Records from a dataset

════

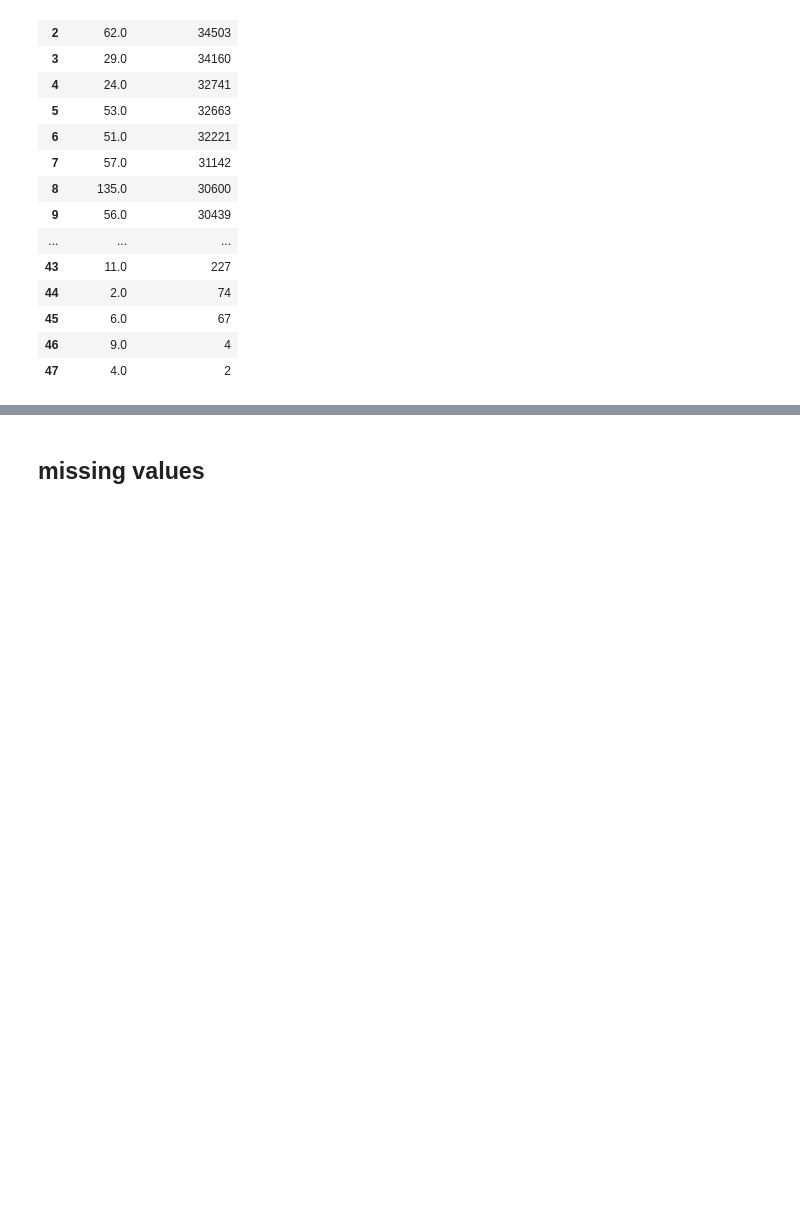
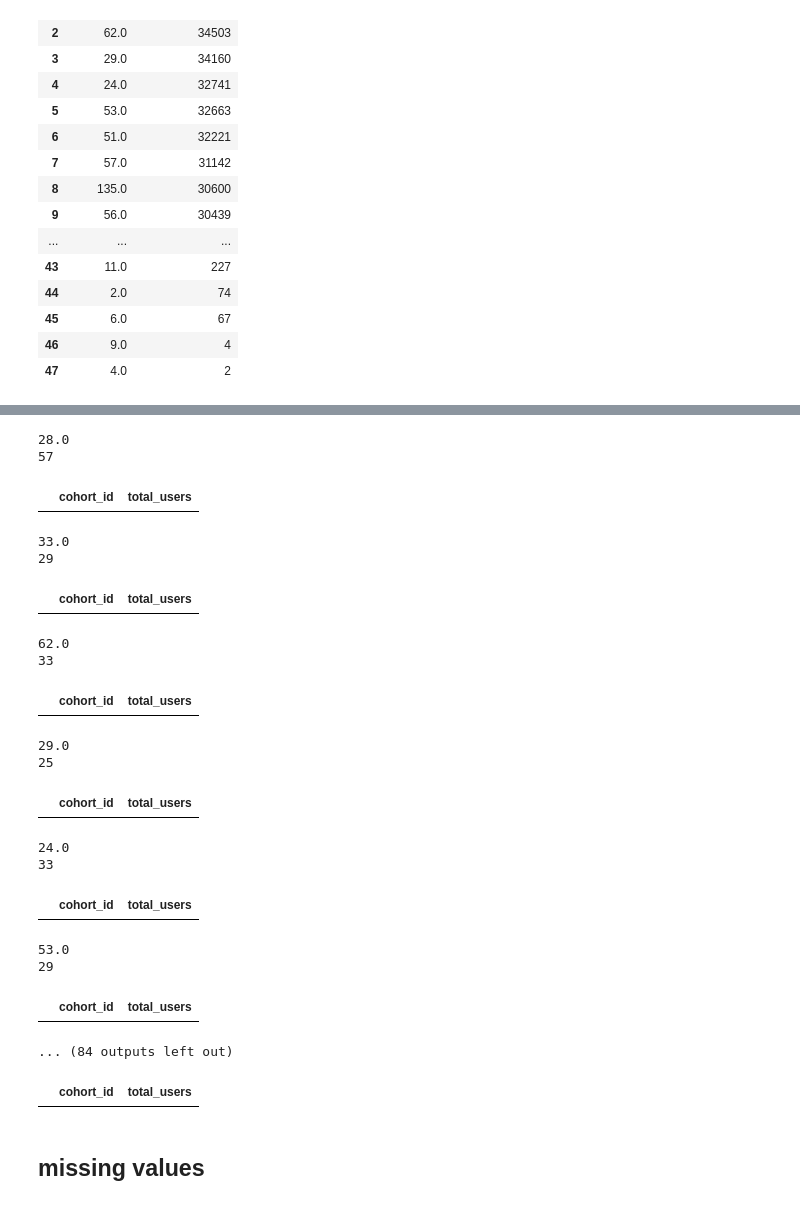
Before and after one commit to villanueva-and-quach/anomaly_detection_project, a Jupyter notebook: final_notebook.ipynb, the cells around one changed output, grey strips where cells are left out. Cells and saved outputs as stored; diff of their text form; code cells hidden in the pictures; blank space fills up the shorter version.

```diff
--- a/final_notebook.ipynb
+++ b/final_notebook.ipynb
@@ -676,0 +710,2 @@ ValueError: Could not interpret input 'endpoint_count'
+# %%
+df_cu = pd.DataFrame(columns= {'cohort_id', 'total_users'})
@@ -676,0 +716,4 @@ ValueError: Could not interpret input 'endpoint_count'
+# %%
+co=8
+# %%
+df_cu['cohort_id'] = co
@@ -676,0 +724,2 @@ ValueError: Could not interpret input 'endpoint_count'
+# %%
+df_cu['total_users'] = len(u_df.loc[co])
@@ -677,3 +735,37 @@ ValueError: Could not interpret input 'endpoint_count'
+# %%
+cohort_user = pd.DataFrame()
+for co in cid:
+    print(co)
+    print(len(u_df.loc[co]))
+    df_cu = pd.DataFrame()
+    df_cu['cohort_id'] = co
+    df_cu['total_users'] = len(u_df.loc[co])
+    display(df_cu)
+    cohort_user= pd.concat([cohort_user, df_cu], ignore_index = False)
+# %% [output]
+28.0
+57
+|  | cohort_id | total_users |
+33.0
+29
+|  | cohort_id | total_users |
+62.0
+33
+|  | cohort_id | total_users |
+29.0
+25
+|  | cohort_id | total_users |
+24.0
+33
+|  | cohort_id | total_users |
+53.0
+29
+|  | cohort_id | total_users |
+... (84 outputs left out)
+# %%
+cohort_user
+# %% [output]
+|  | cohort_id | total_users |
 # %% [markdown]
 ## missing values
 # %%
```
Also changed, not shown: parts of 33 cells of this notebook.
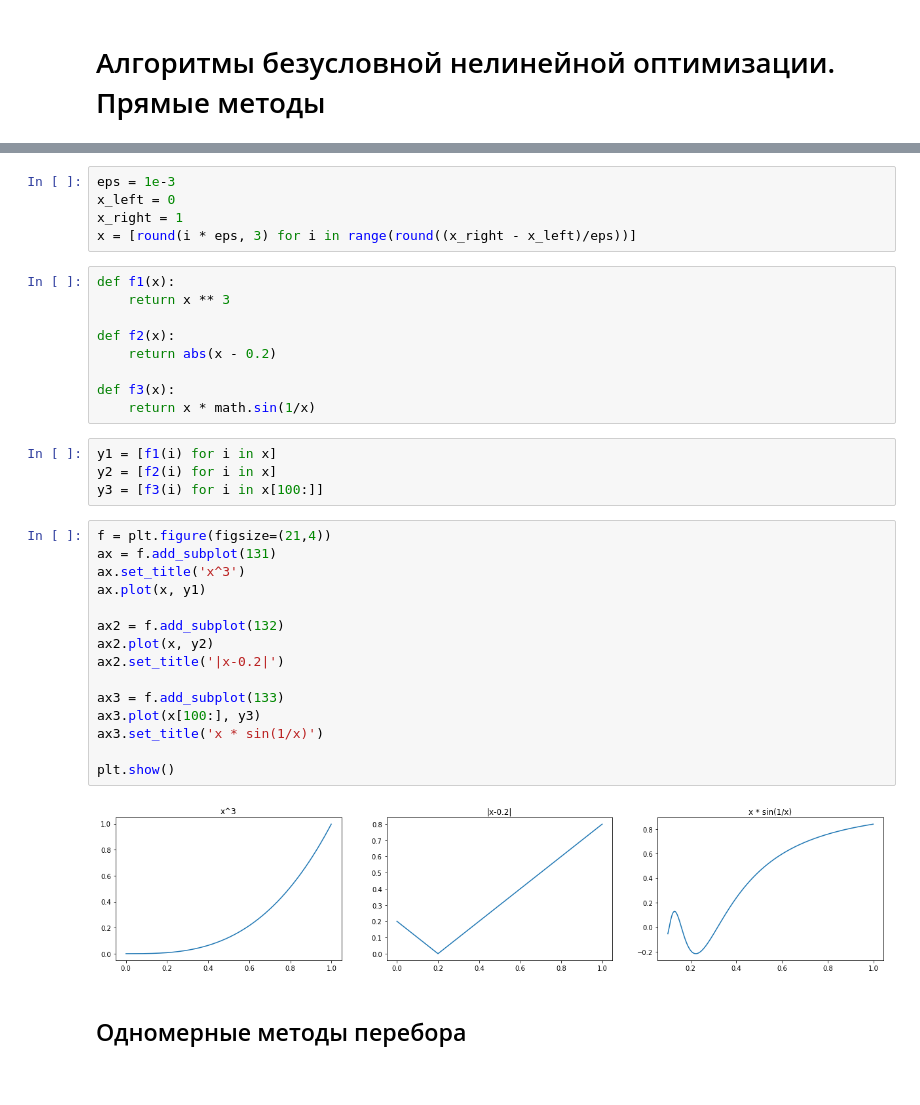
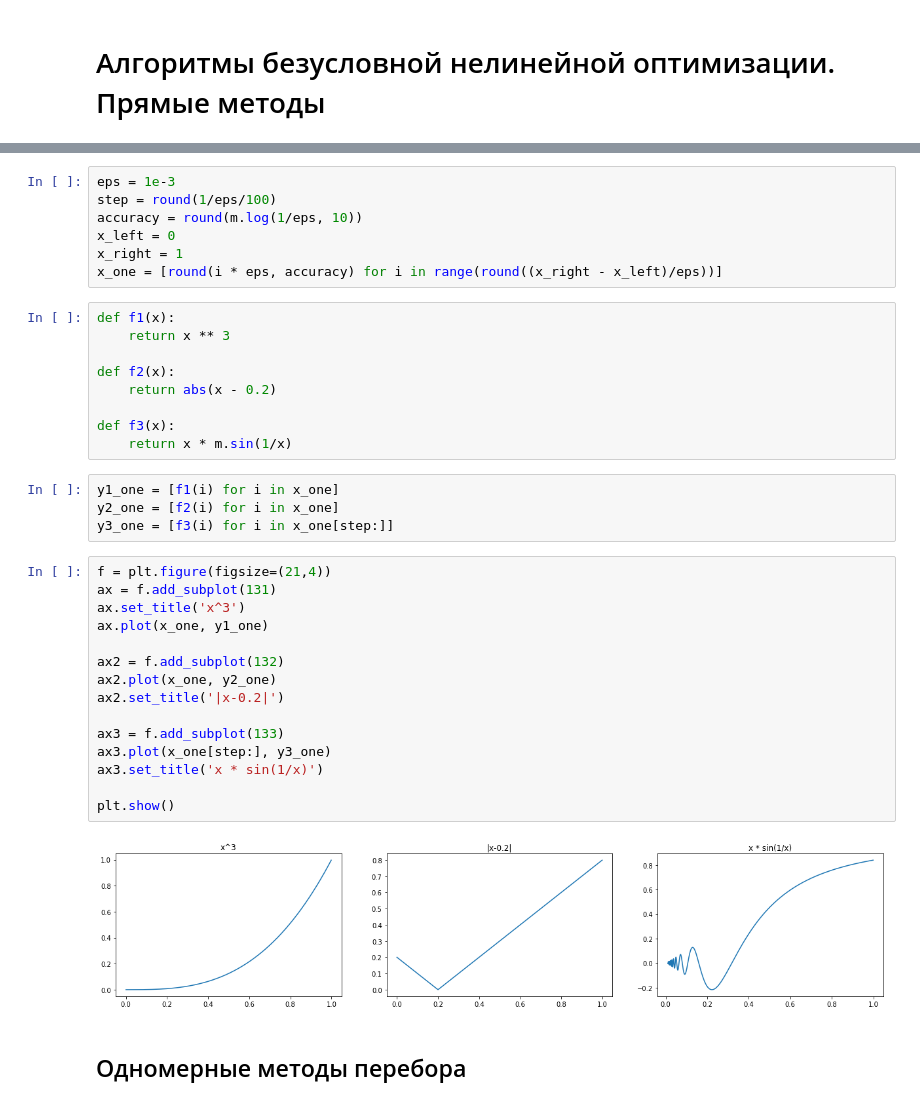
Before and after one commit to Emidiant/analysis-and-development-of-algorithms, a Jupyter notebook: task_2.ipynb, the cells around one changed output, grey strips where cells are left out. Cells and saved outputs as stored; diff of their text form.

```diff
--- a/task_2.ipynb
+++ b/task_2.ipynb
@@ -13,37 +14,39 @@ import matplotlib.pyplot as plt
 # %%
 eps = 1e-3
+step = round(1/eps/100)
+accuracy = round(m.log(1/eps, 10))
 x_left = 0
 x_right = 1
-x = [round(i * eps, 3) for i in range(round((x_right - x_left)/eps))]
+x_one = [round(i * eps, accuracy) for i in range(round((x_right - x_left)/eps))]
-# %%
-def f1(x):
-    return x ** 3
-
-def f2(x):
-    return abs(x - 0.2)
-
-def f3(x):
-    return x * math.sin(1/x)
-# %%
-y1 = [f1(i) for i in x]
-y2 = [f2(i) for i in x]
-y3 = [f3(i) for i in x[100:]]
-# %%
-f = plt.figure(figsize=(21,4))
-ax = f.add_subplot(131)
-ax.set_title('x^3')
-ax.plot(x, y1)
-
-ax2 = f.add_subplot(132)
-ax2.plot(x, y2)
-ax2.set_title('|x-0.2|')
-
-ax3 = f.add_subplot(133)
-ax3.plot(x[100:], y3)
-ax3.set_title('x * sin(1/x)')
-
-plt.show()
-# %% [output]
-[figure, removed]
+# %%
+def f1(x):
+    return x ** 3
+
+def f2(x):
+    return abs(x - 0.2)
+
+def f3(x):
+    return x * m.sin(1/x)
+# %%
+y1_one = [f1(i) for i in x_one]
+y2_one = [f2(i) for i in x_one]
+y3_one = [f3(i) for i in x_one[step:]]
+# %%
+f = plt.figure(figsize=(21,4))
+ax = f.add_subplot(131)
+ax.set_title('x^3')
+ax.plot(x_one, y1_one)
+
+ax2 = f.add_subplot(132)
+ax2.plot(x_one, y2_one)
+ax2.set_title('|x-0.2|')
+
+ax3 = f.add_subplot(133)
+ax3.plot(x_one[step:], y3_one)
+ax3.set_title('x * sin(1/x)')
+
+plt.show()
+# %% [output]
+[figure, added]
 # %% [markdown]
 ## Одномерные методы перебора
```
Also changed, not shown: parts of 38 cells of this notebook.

════

Pull every line with the word "Could" from the data.

• _EXERCISE OUTPUT_
@@ -676,0 +710,2 @@ ValueError: Could not interpret input 'endpoint_count'
@@ -676,0 +716,4 @@ ValueError: Could not interpret input 'endpoint_count'
@@ -676,0 +724,2 @@ ValueError: Could not interpret input 'endpoint_count'
@@ -677,3 +735,37 @@ ValueError: Could not interpret input 'endpoint_count'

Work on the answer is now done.